#### [Work instruction]
All the lines below need to be output exactly, apart from any images.
┄┄┄┄┄┄┄┄┄┄
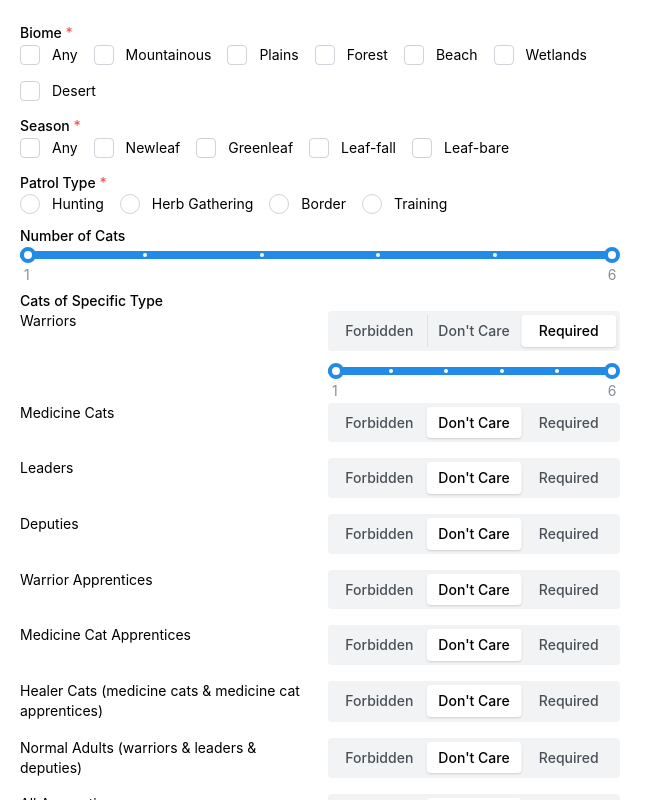
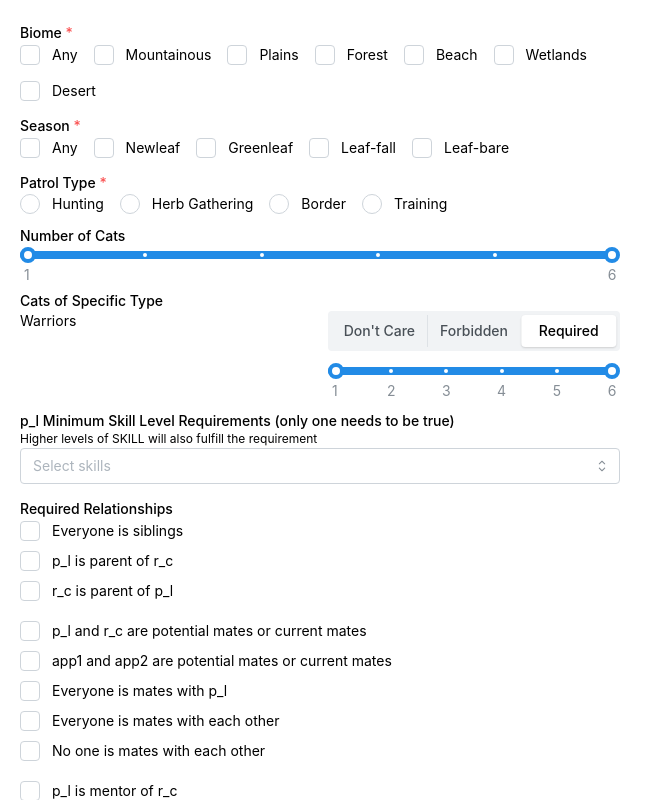
Before and after one commit to cgen-tools/patrol-helper, a React (Vite) app: page / in a window 1280 px wide. Both pictures are taken after a click on the label "Required". Shown: the top 800 px of the page, without its empty margins (0-663 px from the left). Built offline with nearby package versions, Linux system fonts and the light colour scheme.

Commit message:
feat: cat selector

```diff
--- a/src/App.tsx
+++ b/src/App.tsx
@@ -7,14 +7,14 @@ import {
   MultiSelect,
   Radio,
   RangeSlider,
-  SegmentedControl,
-  SimpleGrid,
   Slider,
   Space,
   Stack,
   Text,
 } from "@mantine/core";
 import OutcomeForm from "./components/OutcomeForm";
+import CatTypeSelector from "./components/CatTypeSelector";
+import { useState } from "react";
 
 const marks = [
   { value: 1, label: 1 },
@@ -56,6 +56,7 @@ const skills = ["1", "2", "3", "4"].flatMap((n) => {
 });
 
 function App() {
+  const [numCatType, setNumCatType] = useState<[number, number] | undefined>(undefined);
   return (
     <Box maw="40em" p="lg">
       <Checkbox.Group required label="Biome">
@@ -105,73 +106,8 @@ function App() {
       <Text mt="sm" fw={500} size="sm">
         Cats of Specific Type
       </Text>
-      <SimpleGrid cols={2}>
-        <Text size="sm">Warriors</Text>
-        <SegmentedControl
-          defaultValue="Don't Care"
-          data={["Forbidden", "Don't Care", "Required"]}
-        />
-        <div></div>
-        <RangeSlider
-          size="md"
-          marks={marks}
-          minRange={0}
-          min={1}
-          max={6}
-          step={1}
-          pb="lg"
-        />
 
-        <Text size="sm">Medicine Cats</Text>
-        <SegmentedControl
-          defaultValue="Don't Care"
-          data={["Forbidden", "Don't Care", "Required"]}
-        />
-
-        <Text size="sm">Leaders</Text>
-        <SegmentedControl
-          defaultValue="Don't Care"
-          data={["Forbidden", "Don't Care", "Required"]}
-        />
-
-        <Text size="sm">Deputies</Text>
-        <SegmentedControl
-          defaultValue="Don't Care"
-          data={["Forbidden", "Don't Care", "Required"]}
-        />
-
-        <Text size="sm">Warrior Apprentices</Text>
-        <SegmentedControl
-          defaultValue="Don't Care"
-          data={["Forbidden", "Don't Care", "Required"]}
-        />
-
-        <Text size="sm">Medicine Cat Apprentices</Text>
-        <SegmentedControl
-          defaultValue="Don't Care"
-          data={["Forbidden", "Don't Care", "Required"]}
-        />
-
-        <Text size="sm">
-          Healer Cats (medicine cats & medicine cat apprentices)
-        </Text>
-        <SegmentedControl
-          defaultValue="Don't Care"
-          data={["Forbidden", "Don't Care", "Required"]}
-        />
-
-        <Text size="sm">Normal Adults (warriors & leaders & deputies)</Text>
-        <SegmentedControl
-          defaultValue="Don't Care"
-          data={["Forbidden", "Don't Care", "Required"]}
-        />
-
-        <Text size="sm">All Apprentices</Text>
-        <SegmentedControl
-          defaultValue="Don't Care"
-          data={["Forbidden", "Don't Care", "Required"]}
-        />
-      </SimpleGrid>
+      <CatTypeSelector label="Warriors" value={numCatType} setValue={setNumCatType}/>
 
       <Text mt="sm" fw={500} size="sm">
         p_l Minimum Skill Level Requirements (only one needs to be true)
--- /dev/null
+++ b/src/components/CatTypeSelector.tsx
@@ -0,0 +1,92 @@
+import {
+  Grid,
+  GridCol,
+  RangeSlider,
+  SegmentedControl,
+  Text,
+} from "@mantine/core";
+
+const marks = [
+  { value: 1, label: 1 },
+  { value: 2, label: 2 },
+  { value: 3, label: 3 },
+  { value: 4, label: 4 },
+  { value: 5, label: 5 },
+  { value: 6, label: 6 },
+];
+
+enum allowedState {
+  DontCare = "Don't Care",
+  Forbidden = "Forbidden",
+  Required = "Required",
+}
+
+function CatTypeSelector({
+  label,
+  value,
+  setValue,
+}: {
+  label: string;
+  value: [number, number] | undefined;
+  setValue: React.Dispatch<[number, number] | undefined>;
+}) {
+
+  var allowedStatus: allowedState = allowedState.DontCare;
+  if (value === undefined) {
+    allowedStatus = allowedState.DontCare;
+  } else if (value[0] == -1 && value[1] == -1) {
+    allowedStatus = allowedState.Forbidden;
+  } else {
+    allowedStatus = allowedState.Required;
+  }
+
+  const open = allowedStatus == allowedState.Required;
+
+  return (
+    <>
+      <Grid grow>
+        <GridCol span={6}>
+          <Text size="sm">{label}</Text>
+        </GridCol>
+        <GridCol span={6}>
+          <SegmentedControl
+            fullWidth
+            data={[
+              allowedState.DontCare,
+              allowedState.Forbidden,
+              allowedState.Required,
+            ]}
+            value={allowedStatus}
+            onChange={(newAllowedStatus) => {
+              if (newAllowedStatus == allowedState.DontCare) {
+                setValue(undefined);
+              } else if (newAllowedStatus == allowedState.Forbidden) {
+                setValue([-1, -1]);
+              } else {
+                setValue([1, 6]);
+              }
+            }}
+          />
+        </GridCol>
+        {open && (
+          <GridCol span={6} offset={6}>
+            <RangeSlider
+              label={null}
+              size="md"
+              minRange={0}
+              min={1}
+              max={6}
+              step={1}
+              marks={marks}
+              pb="xl"
+              value={value}
+              onChange={setValue}
+            />
+          </GridCol>
+        )}
+      </Grid>
+    </>
+  );
+}
+
+export default CatTypeSelector;
```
┄┄┄┄┄┄┄┄┄┄
#### [Solution]
Before and after one commit to cgen-tools/patrol-helper, a React (Vite) app: page / in a window 1280 px wide. Both pictures are taken after a click on the label "Required". Shown: the top 800 px of the page, without its empty margins (0-663 px from the left). Built offline with nearby package versions, Linux system fonts and the light colour scheme.

Commit message:
feat: cat selector

```diff
--- a/src/App.tsx
+++ b/src/App.tsx
@@ -7,14 +7,14 @@ import {
   MultiSelect,
   Radio,
   RangeSlider,
-  SegmentedControl,
-  SimpleGrid,
   Slider,
   Space,
   Stack,
   Text,
 } from "@mantine/core";
 import OutcomeForm from "./components/OutcomeForm";
+import CatTypeSelector from "./components/CatTypeSelector";
+import { useState } from "react";
 
 const marks = [
   { value: 1, label: 1 },
@@ -56,6 +56,7 @@ const skills = ["1", "2", "3", "4"].flatMap((n) => {
 });
 
 function App() {
+  const [numCatType, setNumCatType] = useState<[number, number] | undefined>(undefined);
   return (
     <Box maw="40em" p="lg">
       <Checkbox.Group required label="Biome">
@@ -105,73 +106,8 @@ function App() {
       <Text mt="sm" fw={500} size="sm">
         Cats of Specific Type
       </Text>
-      <SimpleGrid cols={2}>
-        <Text size="sm">Warriors</Text>
-        <SegmentedControl
-          defaultValue="Don't Care"
-          data={["Forbidden", "Don't Care", "Required"]}
-        />
-        <div></div>
-        <RangeSlider
-          size="md"
-          marks={marks}
-          minRange={0}
-          min={1}
-          max={6}
-          step={1}
-          pb="lg"
-        />
 
-        <Text size="sm">Medicine Cats</Text>
-        <SegmentedControl
-          defaultValue="Don't Care"
-          data={["Forbidden", "Don't Care", "Required"]}
-        />
-
-        <Text size="sm">Leaders</Text>
-        <SegmentedControl
-          defaultValue="Don't Care"
-          data={["Forbidden", "Don't Care", "Required"]}
-        />
-
-        <Text size="sm">Deputies</Text>
-        <SegmentedControl
-          defaultValue="Don't Care"
-          data={["Forbidden", "Don't Care", "Required"]}
-        />
-
-        <Text size="sm">Warrior Apprentices</Text>
-        <SegmentedControl
-          defaultValue="Don't Care"
-          data={["Forbidden", "Don't Care", "Required"]}
-        />
-
-        <Text size="sm">Medicine Cat Apprentices</Text>
-        <SegmentedControl
-          defaultValue="Don't Care"
-          data={["Forbidden", "Don't Care", "Required"]}
-        />
-
-        <Text size="sm">
-          Healer Cats (medicine cats & medicine cat apprentices)
-        </Text>
-        <SegmentedControl
-          defaultValue="Don't Care"
-          data={["Forbidden", "Don't Care", "Required"]}
-        />
-
-        <Text size="sm">Normal Adults (warriors & leaders & deputies)</Text>
-        <SegmentedControl
-          defaultValue="Don't Care"
-          data={["Forbidden", "Don't Care", "Required"]}
-        />
-
-        <Text size="sm">All Apprentices</Text>
-        <SegmentedControl
-          defaultValue="Don't Care"
-          data={["Forbidden", "Don't Care", "Required"]}
-        />
-      </SimpleGrid>
+      <CatTypeSelector label="Warriors" value={numCatType} setValue={setNumCatType}/>
 
       <Text mt="sm" fw={500} size="sm">
         p_l Minimum Skill Level Requirements (only one needs to be true)
--- /dev/null
+++ b/src/components/CatTypeSelector.tsx
@@ -0,0 +1,92 @@
+import {
+  Grid,
+  GridCol,
+  RangeSlider,
+  SegmentedControl,
+  Text,
+} from "@mantine/core";
+
+const marks = [
+  { value: 1, label: 1 },
+  { value: 2, label: 2 },
+  { value: 3, label: 3 },
+  { value: 4, label: 4 },
+  { value: 5, label: 5 },
+  { value: 6, label: 6 },
+];
+
+enum allowedState {
+  DontCare = "Don't Care",
+  Forbidden = "Forbidden",
+  Required = "Required",
+}
+
+function CatTypeSelector({
+  label,
+  value,
+  setValue,
+}: {
+  label: string;
+  value: [number, number] | undefined;
+  setValue: React.Dispatch<[number, number] | undefined>;
+}) {
+
+  var allowedStatus: allowedState = allowedState.DontCare;
+  if (value === undefined) {
+    allowedStatus = allowedState.DontCare;
+  } else if (value[0] == -1 && value[1] == -1) {
+    allowedStatus = allowedState.Forbidden;
+  } else {
+    allowedStatus = allowedState.Required;
+  }
+
+  const open = allowedStatus == allowedState.Required;
+
+  return (
+    <>
+      <Grid grow>
+        <GridCol span={6}>
+          <Text size="sm">{label}</Text>
+        </GridCol>
+        <GridCol span={6}>
+          <SegmentedControl
+            fullWidth
+            data={[
+              allowedState.DontCare,
+              allowedState.Forbidden,
+              allowedState.Required,
+            ]}
+            value={allowedStatus}
+            onChange={(newAllowedStatus) => {
+              if (newAllowedStatus == allowedState.DontCare) {
+                setValue(undefined);
+              } else if (newAllowedStatus == allowedState.Forbidden) {
+                setValue([-1, -1]);
+              } else {
+                setValue([1, 6]);
+              }
+            }}
+          />
+        </GridCol>
+        {open && (
+          <GridCol span={6} offset={6}>
+            <RangeSlider
+              label={null}
+              size="md"
+              minRange={0}
+              min={1}
+              max={6}
+              step={1}
+              marks={marks}
+              pb="xl"
+              value={value}
+              onChange={setValue}
+            />
+          </GridCol>
+        )}
+      </Grid>
+    </>
+  );
+}
+
+export default CatTypeSelector;
```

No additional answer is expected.